You’re pre-approved for a mortgage and found the home of your dreams. Now, you hand over your down payment, collect your mortgage funds, pay the seller and get the keys, right? Not so fast. There are other costs to consider. These closing costs can impact your offer, the size of your down payment and the amount of mortgage you qualify for. Only a few are optional, so be aware of these costs from the start.
Before closing day
Once you find a property, you need to know everything about the home — good and bad. Inspections, appraisals and surveys can uncover issues that could impact the purchase price, or slow or stall the sale. These reports are optional, but can help save you money in the long run.
Schedule a home inspection (optional)
Before you make an offer on a property, get a home inspection. A home inspector checks that everything in the home is in good working order. If a roof needs repairs, you want to know about it right away. A home inspection helps you make a more informed decision about buying a home. At this point, you can walk away and not look back.
Order a property appraisal
When you apply for a mortgage, your lender orders an appraisal to get an estimate of the property's value. It helps your lenderdetermine how much mortgage to offer you.
Get a property survey (optional)
A survey outlines property boundaries and identifies setbacks, buildings or other restrictions that can impact the property’s value, such as overhanging structures or shared driveways. Your lender might ask for an up-to-date survey when you apply for a mortgage. Sellers sometimes have one they can give you. If not, you can hire a professional land surveyor to do the job.
Talk to a lawyer about title insurance
Your lawyer may encourage you to buy title insurance. In some cases, your lender will want you to get it. Title insurance protects you from title fraud, municipal work orders, zoning violations and other property defects. It also verifies the seller owns, and can sell, the property. The lawyer usually adds title insurance costs to your legal bill, which you pay after closing.
You may pay fees, taxes and insurance when your new home closes. At this point, you're near the end of your journey. These costs are some of the final obstacles between you and your new home.
Pay applicable fees, taxes and remaining costs
Like any other purchase, the government may charge tax. When you buy a home, you pay the following costs.

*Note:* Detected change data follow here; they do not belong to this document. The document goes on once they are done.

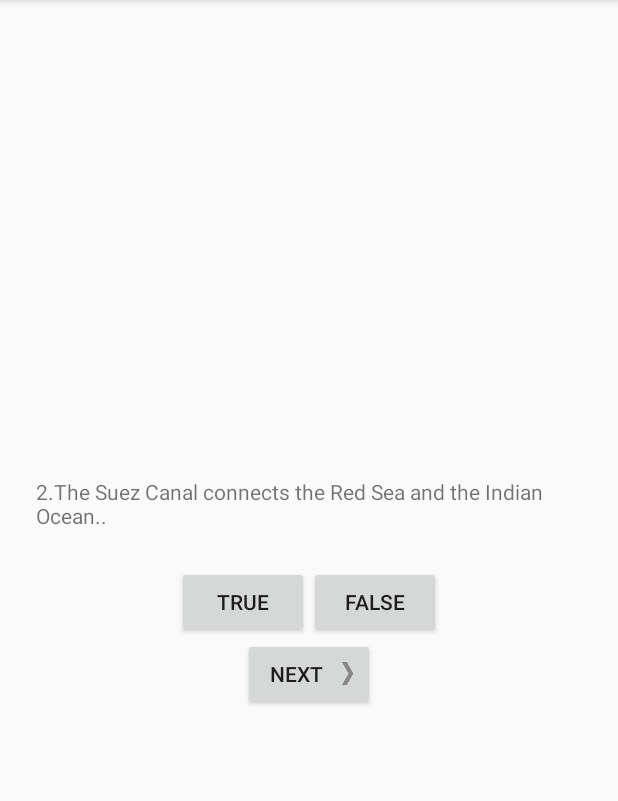
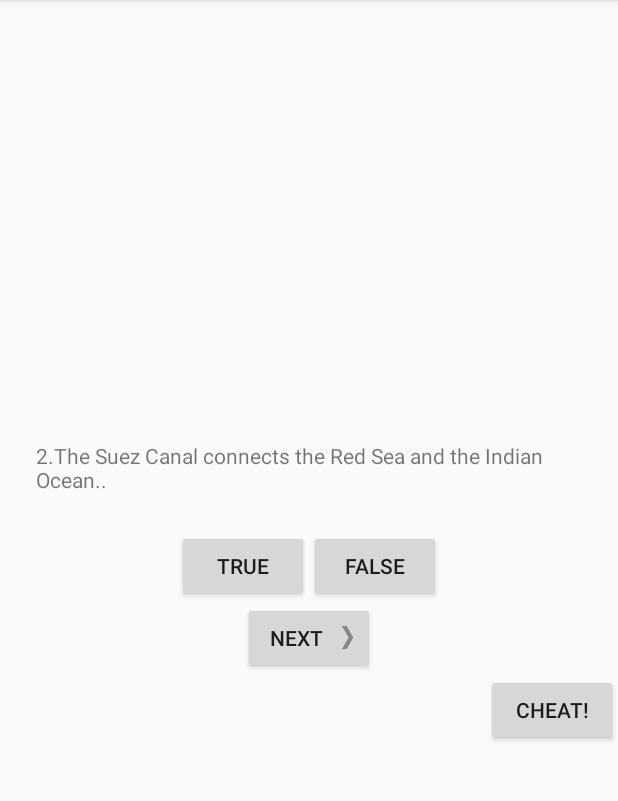
Before and after one commit to PeixotoL/GeoQuiz, an Android app: the screen it shows after launch (QuizActivity), in the options menu, after a tap on "Settings", on a phone screen of 412 x 824 dp, the part 84-885 px from its top. Run offline under Robolectric (Android 15) with nearby library versions, the phone set to English and light mode, and no system bars.

Commit message:
Chapter 5 - Second Activity - Cheating

```diff
--- a/app/build.gradle
+++ b/app/build.gradle
@@ -28,6 +28,9 @@ dependencies {
 
     implementation 'androidx.appcompat:appcompat:1.1.0'
     implementation 'androidx.constraintlayout:constraintlayout:1.1.3'
+    implementation 'com.google.android.material:material:1.1.0'
+    implementation 'androidx.navigation:navigation-fragment:2.2.1'
+    implementation 'androidx.navigation:navigation-ui:2.2.1'
     testImplementation 'junit:junit:4.12'
     androidTestImplementation 'androidx.test.ext:junit:1.1.1'
     androidTestImplementation 'androidx.test.espresso:espresso-core:3.2.0'
--- a/app/src/main/AndroidManifest.xml
+++ b/app/src/main/AndroidManifest.xml
@@ -9,6 +9,9 @@
         android:roundIcon="@mipmap/ic_launcher_round"
         android:supportsRtl="true"
         android:theme="@style/AppTheme">
+        <activity
+            android:name=".CheatActivity"
+            android:label="@string/title_activity_cheat"></activity>
         <activity android:name=".QuizActivity">
             <intent-filter>
                 <action android:name="android.intent.action.MAIN" />
--- /dev/null
+++ b/app/src/main/java/com/bignerdranch/android/geoquiz/CheatActivity.java
@@ -0,0 +1,72 @@
+package com.bignerdranch.android.geoquiz;
+
+import android.content.Context;
+import android.content.Intent;
+import android.os.Bundle;
+
+import com.google.android.material.floatingactionbutton.FloatingActionButton;
+import com.google.android.material.snackbar.Snackbar;
+
+import androidx.appcompat.app.AppCompatActivity;
+import androidx.appcompat.widget.Toolbar;
+
+import android.util.Log;
+import android.view.View;
+import android.widget.Button;
+import android.widget.TextView;
+
+public class CheatActivity extends AppCompatActivity {
+    private static final String TAG = "QuizActivity";
+    private static final String EXTRA_ANSWER_IS_TRUE = "com.bignerdranch" +
+            ".android.geoquiz.answer_is_true";
+    private static final String EXTRA_ANSWER_SHOWN = "com.bignerdranch" +
+            ".android" +
+            ".geoquiz.answer_show";
+
+    private boolean mAnswerIsTrue;
+    private TextView mAnswerTextView;
+    private Button mShowAnswer;
+
+
+    public static Intent newIntent(Context packageContext,
+                                   boolean answerIsTrue) {
+        Intent intent = new Intent(packageContext, CheatActivity.class);
+        intent.putExtra(EXTRA_ANSWER_IS_TRUE, answerIsTrue);
+        return intent;
+    }
+
+    public static boolean wasAnswerShown(Intent result) {
+        return result.getBooleanExtra(EXTRA_ANSWER_SHOWN, false);
+    }
+
+    @Override
+    protected void onCreate(Bundle savedInstanceState) {
+        super.onCreate(savedInstanceState);
+        Log.d(TAG, "Cheat - onCreate(Bundle) Called");
+        setContentView(R.layout.activity_cheat);
+
+        mAnswerIsTrue = getIntent().getBooleanExtra(EXTRA_ANSWER_IS_TRUE,
+                false);
+        mAnswerTextView = (TextView) findViewById(R.id.answer_text_view);
+
+        mShowAnswer = (Button) findViewById(R.id.show_answer_button);
+        mShowAnswer.setOnClickListener(new View.OnClickListener() {
+            @Override
+            public void onClick(View v) {
+                if (mAnswerIsTrue) {
+                    mAnswerTextView.setText(R.string.true_button);
+                } else {
+                    mAnswerTextView.setText(R.string.false_button);
+                }
+                setAnswerShownResult(true);
+            }
+        });
+    }
+
+    private void setAnswerShownResult(boolean isAnswerShown) {
+        Log.d(TAG, "setAnswerShownResult");
+        Intent data = new Intent();
+        data.putExtra(EXTRA_ANSWER_SHOWN, isAnswerShown);
+        setResult(RESULT_OK, data);
+    }
+}
--- a/app/src/main/java/com/bignerdranch/android/geoquiz/QuizActivity.java
+++ b/app/src/main/java/com/bignerdranch/android/geoquiz/QuizActivity.java
@@ -1,27 +1,35 @@
 package com.bignerdranch.android.geoquiz;
 
+import android.app.Activity;
+import android.content.Intent;
 import android.os.Bundle;
 import android.util.Log;
 import android.view.Menu;
 import android.view.MenuItem;
 import android.view.View;
 import android.widget.Button;
-import android.widget.ImageButton;
 import android.widget.TextView;
 import android.widget.Toast;
 
+import androidx.fragment.app.Fragment;
+import androidx.navigation.fragment.NavHostFragment;
+
 import androidx.appcompat.app.AppCompatActivity;
+import androidx.fragment.app.Fragment;
 
 
 public class QuizActivity extends AppCompatActivity {
     //Making Log MSG
     private static final String TAG = "QuizActivity";
     private static final String KEY_INDEX = "index";
+    private static final int REQUEST_CODE_CHEAT = 0;
 
     private Button mTrueButton;
     private Button mFalseButton;
     private Button mNextButton;
-//    private ImageButton mPrevButton;
+    private Button mCheatButton;
+
+    //    private ImageButton mPrevButton;
     private TextView mQuestionTextView;
     private Questions[] mQuestionBank = new Questions[]{
             new Questions(R.string.question_oceans, true),
@@ -31,31 +39,38 @@ public class QuizActivity extends AppCompatActivity {
             new Questions(R.string.question_asia, true)
     };
     private int mCurrentIndex = 0;
+    private boolean mIsCheater;
 
-    private void updateQuestion(){
+    private void updateQuestion() {
         int question = mQuestionBank[mCurrentIndex].getTextResId();
         mQuestionTextView.setText(question);
     }
-    private void checkAnswer(boolean userPressedTrue){
+
+    private void checkAnswer(boolean userPressedTrue) {
         //Log.id(String, String, Throwable);
         boolean answerIsTrue = mQuestionBank[mCurrentIndex].isAnswerTrue();
 
         int messageResId = 0;
 
-        if(userPressedTrue == answerIsTrue){
-            messageResId = R.string.correct_toast;
+        if (mIsCheater) {
+            messageResId = R.string.judgment_toast;
         } else {
-            messageResId = R.string.incorrect_toast;
+            if (userPressedTrue == answerIsTrue) {
+                messageResId = R.string.correct_toast;
+            } else {
+                messageResId = R.string.incorrect_toast;
+            }
         }
         Toast.makeText(this, messageResId, Toast.LENGTH_SHORT).show();
     }
 
     @Override
     protected void onCreate(Bundle savedInstanceState) {
-        //Calling the super class implementation before the LOG.d is critical for onCreate. For others is less, but is a good practice overall.
+        //Calling the super class implementation before the LOG.d is critical
+        // for onCreate. For others is less, but is a good practice overall.
         super.onCreate(savedInstanceState);
         Log.d(TAG, "onCreate(Bundle) called");
-        if (savedInstanceState != null){
+        if (savedInstanceState != null) {
             mCurrentIndex = savedInstanceState.getInt(KEY_INDEX, 0);
         }
 
@@ -66,7 +81,8 @@ public class QuizActivity extends AppCompatActivity {
         mQuestionTextView.setText(question);*/
 
         mTrueButton = (Button) findViewById(R.id.true_button);
-        //Listener to inform when the Button know as mTrueButton has been pressed.
+        //Listener to inform when the Button know as mTrueButton has been
+        // pressed.
         mTrueButton.setOnClickListener(new View.OnClickListener() {
             @Override
             public void onClick(View v) {
@@ -85,12 +101,13 @@ public class QuizActivity extends AppCompatActivity {
             }
         });
         mNextButton = (Button) findViewById(R.id.next_button);
-        mNextButton.setOnClickListener(new View.OnClickListener(){
+        mNextButton.setOnClickListener(new View.OnClickListener() {
             @Override
-            public void onClick(View v){
+            public void onClick(View v) {
                 mCurrentIndex = (++mCurrentIndex) % mQuestionBank.length;
                 /*int question = mQuestionBank[mCurrentIndex].getTextResId();
                 mQuestionTextView.setText(question);*/
+                mIsCheater = false;
                 updateQuestion();
             }
         });
@@ -106,8 +123,43 @@ public class QuizActivity extends AppCompatActivity {
                 }
             }
         });*/
+        mCheatButton = (Button) findViewById(R.id.cheat_button);
+        mCheatButton.setOnClickListener(new View.OnClickListener() {
+            @Override
+            public void onClick(View v) {
+                //Intent i = new Intent(QuizActivity.this, CheatActivity.class);
+                boolean answerIsTrue =
+                        mQuestionBank[mCurrentIndex].isAnswerTrue();
+                Intent intent = CheatActivity.newIntent(QuizActivity.this,
+                        answerIsTrue);
+                startActivityForResult(intent, REQUEST_CODE_CHEAT);
+
+            }
+        });
         updateQuestion();
     }
+
+    @Override
+    protected void onActivityResult(int requestCode, int resultCode,
+                                    Intent data) {
+        super.onActivityResult(requestCode, resultCode, data);
+        Log.d(TAG, "onActivityResult_ResquestCode: " + requestCode);
+        if (resultCode != Activity.RESULT_OK) {
+            return;
+        }
+
+        if (requestCode == REQUEST_CODE_CHEAT) {
+            if (data == null) {
+                Log.d(TAG, "data == null");
+                return;
+            } else{
+                mIsCheater = CheatActivity.wasAnswerShown(data);
+                Log.d(TAG, "setting: " + mIsCheater);
+            }
+
+        }
+    }
+
     @Override
     public void onSaveInstanceState(Bundle savedInstanceState) {
         super.onSaveInstanceState(savedInstanceState);
@@ -116,42 +168,46 @@ public class QuizActivity extends AppCompatActivity {
     }
 
     @Override
-    public void onStart(){
+    public void onStart() {
         super.onStart();
-        Log.d(TAG,"onStart() called");
+        Log.d(TAG, "onStart() called");
     }
+
     @Override
-    public void onPause(){
+    public void onPause() {
         super.onPause();
         Log.d(TAG, "onPause() called");
     }
+
     @Override
-    public void onResume(){
+    public void onResume() {
         super.onResume();
         Log.d(TAG, "onResume() called");
     }
+
     @Override
-    public void onStop(){
+    public void onStop() {
         super.onStop();
         Log.d(TAG, "onStop() called");
     }
+
     @Override
-    public void onDestroy(){
+    public void onDestroy() {
         super.onDestroy();
         Log.d(TAG, "onDestroy() called");
     }
 
 
     @Override
-    public boolean onCreateOptionsMenu(Menu menu){
+    public boolean onCreateOptionsMenu(Menu menu) {
         getMenuInflater().inflate(R.menu.menu_main, menu);
         return true;
     }
 
     @Override
-    public boolean onOptionsItemSelected(MenuItem item){
+    public boolean onOptionsItemSelected(MenuItem item) {
         int id = item.getItemId();
-        if (id == R.id.action_settings){
+        if (id == R.id.action_settings) {
             return true;
         }
         return super.onOptionsItemSelected(item);
--- a/app/src/main/res/layout-land/activity_quiz.xml
+++ b/app/src/main/res/layout-land/activity_quiz.xml
@@ -52,7 +52,12 @@
             android:text="@string/next_button"
             android:drawableRight="@drawable/arrow_right"
             android:drawablePadding="4dp"/>
+        <Button
+            android:id="@+id/cheat_button"
+            android:layout_width="wrap_content"
+            android:layout_height="wrap_content"
+            android:layout_gravity="bottom|center"
+            android:text="@string/cheat_button" />
   <!--      </LinearLayout>-->
-
         </FrameLayout>
 </androidx.constraintlayout.widget.ConstraintLayout>
--- a/app/src/main/res/layout/activity_quiz.xml
+++ b/app/src/main/res/layout/activity_quiz.xml
@@ -47,7 +47,12 @@
                 android:text="@string/next_button"
                 android:drawableRight="@drawable/arrow_right"
                 android:drawablePadding="4dp"/>
+            <Button
+                android:id="@+id/cheat_button"
+                android:layout_width="wrap_content"
+                android:layout_height="wrap_content"
+                android:layout_gravity="bottom|end"
+                android:text="@string/cheat_button" />
         <!--</LinearLayout>-->
-
         </LinearLayout>
 </androidx.constraintlayout.widget.ConstraintLayout>
--- /dev/null
+++ b/app/src/main/res/values/dimens.xml
@@ -0,0 +1,3 @@
+<resources>
+    <dimen name="fab_margin">16dp</dimen>
+</resources>
```
Also changed, not shown: app/src/main/res/layout/activity_cheat.xml (added, +31 -0 lines), app/src/main/res/values/strings.xml (+13 -0 lines), app/src/main/res/values/styles.xml (+9 -0 lines).
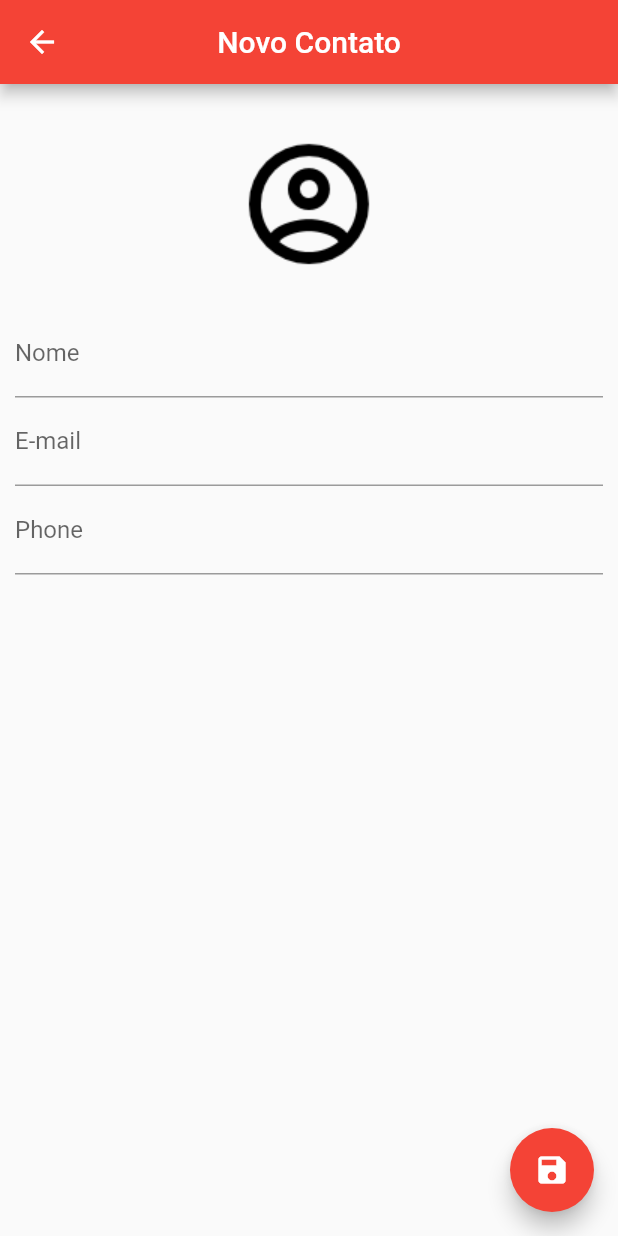
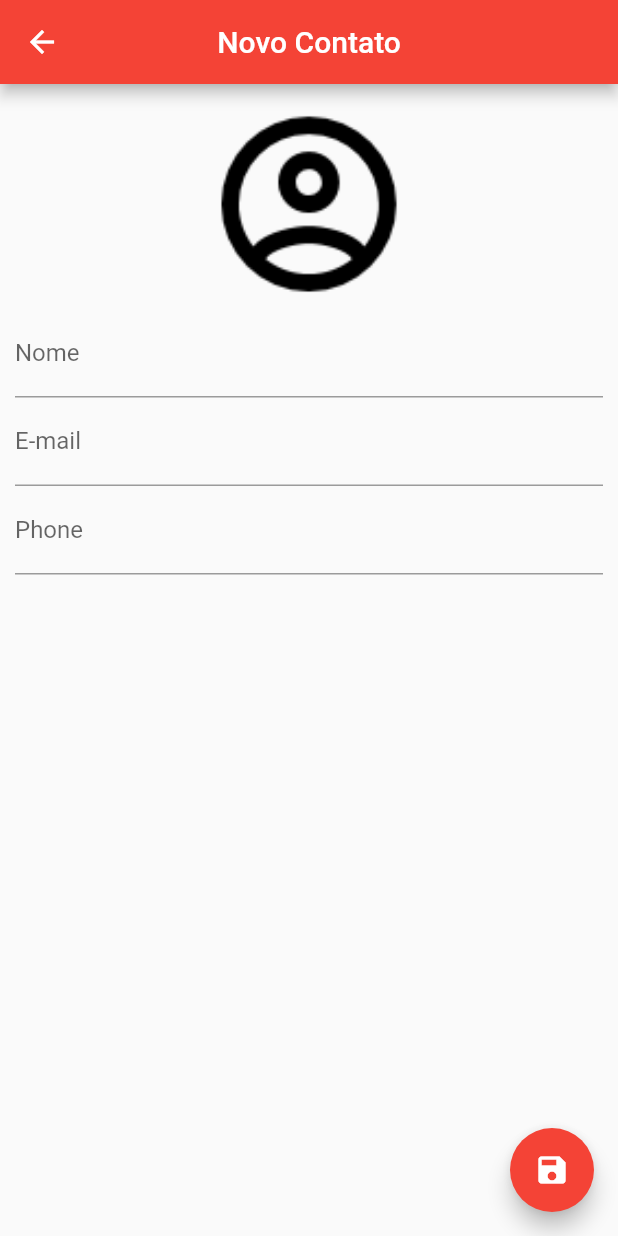
Before and after one commit to pmalaquias/agenda_contatos, a Flutter app: the ContactPage screen opened directly, on a phone screen of 412 x 824 dp. Run offline on Flutter 3.47's test engine with Material 2 defaults, Android fonts, the phone set to English and light mode, and no system bars; our stand-ins replace image_picker, sqflite; accounts and stored records are empty.

```diff
--- a/lib/ui/contact_page.dart
+++ b/lib/ui/contact_page.dart
@@ -76,7 +76,8 @@ class _ContactPageState extends State<ContactPage> {
                         image: DecorationImage(
                             image: _editContact.img != null ?
                             FileImage(File(_editContact.img)) :
-                            AssetImage("images/person.png")
+                            AssetImage("images/person.png"),
+                          fit: BoxFit.cover
                         ),
                       ),
                     ),
--- a/lib/ui/home_page.dart
+++ b/lib/ui/home_page.dart
@@ -81,7 +81,8 @@ class _HomePageState extends State<HomePage> {
                    image: DecorationImage(
                        image: contacts[index].img != null ?
                            FileImage(File(contacts[index].img)) :
-                           AssetImage("images/person.png")
+                           AssetImage("images/person.png"),
+                     fit: BoxFit.cover
                    ),
                  ),
                ),
```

Land transfer tax. The government may charge land transfer tax when you buy a property. The tax is based on the home’s purchase price. Most provinces charge provincial land transfer tax, but some cities charge their own municipal land transfer tax, too. Taxes vary by province and first-time home buyers may sometimes receive a rebate for part of the cost.
GST or HST. GST is a federal value added tax. Usually, real property in Canada is taxable, including newly constructed or substantially renovated residential homes. Used residential homes aren’t subject to GST. HST on real property applies in provinces that are harmonized with the GST.
If you pay GST and HST on newly constructed or substantially renovated residential homes, you may qualify for a new housing rebate.
Property taxes, utilities and condo fees. The seller may have prepaid property taxes, utility bills or condo fees before you take ownership of the property. You reimburse the seller for the portion of the costs from the closing date forward.
Get property insurance
Property insurance protects you in case of fire, windstorms or other disasters. It covers your home’s replacement value. If you have a mortgage, you also need property insurance to protect your lender. Before your lender gives you the mortgage funds, they confirm you have enough insurance to cover the property's replacement value.
Avoid mortgage default insurance
You need mortgage default insurance if you have less than 20% down payment. If your down payment is less, lenders often add the premium to your mortgage. The more risk involved, the higher the premium. Depending on where you live, you may also pay provincial sales tax on the premium.
Get mortgage life insurance (optional)
For peace of mind, consider buying mortgage life insurance when you start your mortgage. This pays your lender the outstanding balance if you pass away. You can add the monthly premiums to your regular mortgage payments.
After closing day
The home is almost yours. When the sale is final, your lawyer sends you a transaction report. It includes copies of all relevant legal papers.
Pay your legal fees and disbursements
Your lawyer's legal fees and disbursements are considered closing costs. Disbursements include any expenses your lawyer had to pay for work on your behalf. Fees vary by province and municipality and may be subject to GST or HST.
Get your keys
Congratulations. You’ve paid your closing day costs. Now, get your keys and enjoy your new home.